- Implement planned railway sector reform and initiate regulatory reforms that can foster competition in freight transport services by railway. This could involve some form of separation between infrastructure management and rail freight transport service operations.
- Legislate the requirement to grant third-party access to railway infrastructure to ensure access for new entrants on transparent and non-discriminatory terms. In order to make this requirement effective, ensure that the regulator or the relevant ministerial department has broad powers to intervene in the market, for example, allow it to set and enforce access charges and conditions.
The Neutrality Reviews report also examined the effects of state-owned enterprises on competition in the bloc’s small-package delivery market. This market segment is a critical part of the logistics industry due to its role in the rapid expansion of e-commerce, whose growth has been dramatically accelerated by COVID-19, says the OECD.
The two reports are part of the OECD’s “Fostering Competition in Asean” project, a partnership between the OECD and Asean, supported by the UK Government’s Asean Economic Reform Program. It reviews regulatory constraints on competition in all 10 Asean member-states to identify regulations that hinder the efficient functioning of markets and may unlevel the playing field to the disadvantage of businesses and consumers.
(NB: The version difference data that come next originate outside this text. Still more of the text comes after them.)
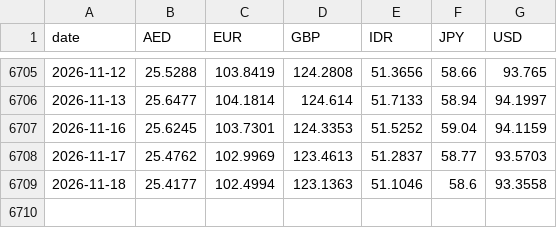
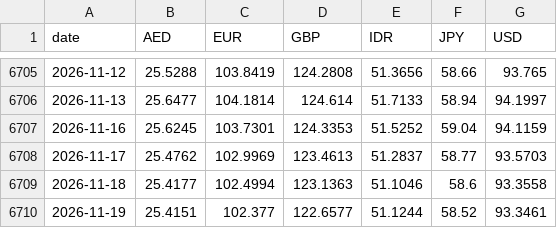
Before and after one commit to the-solipsist/rbi-forex-reference-rates, a CSV file: rbi_forex_reference_rates_wide.csv, drawn as a sheet; only a part is shown, gaps mark what is left out.

```diff
--- a/rbi_forex_reference_rates_wide.csv
+++ b/rbi_forex_reference_rates_wide.csv
@@ -6709 +6709,2 @@ date,AED,EUR,GBP,IDR,JPY,USD
 2026-11-18,25.4177,102.4994,123.1363,51.1046,58.6,93.3558
+2026-11-19,25.4151,102.377,122.6577,51.1244,58.52,93.3461
```
Also changed, not shown: rbi_forex_reference_rates_long.csv, 2 other files.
Read more at https://www.oecd.org/competition/fostering-competition-in-asean.htm.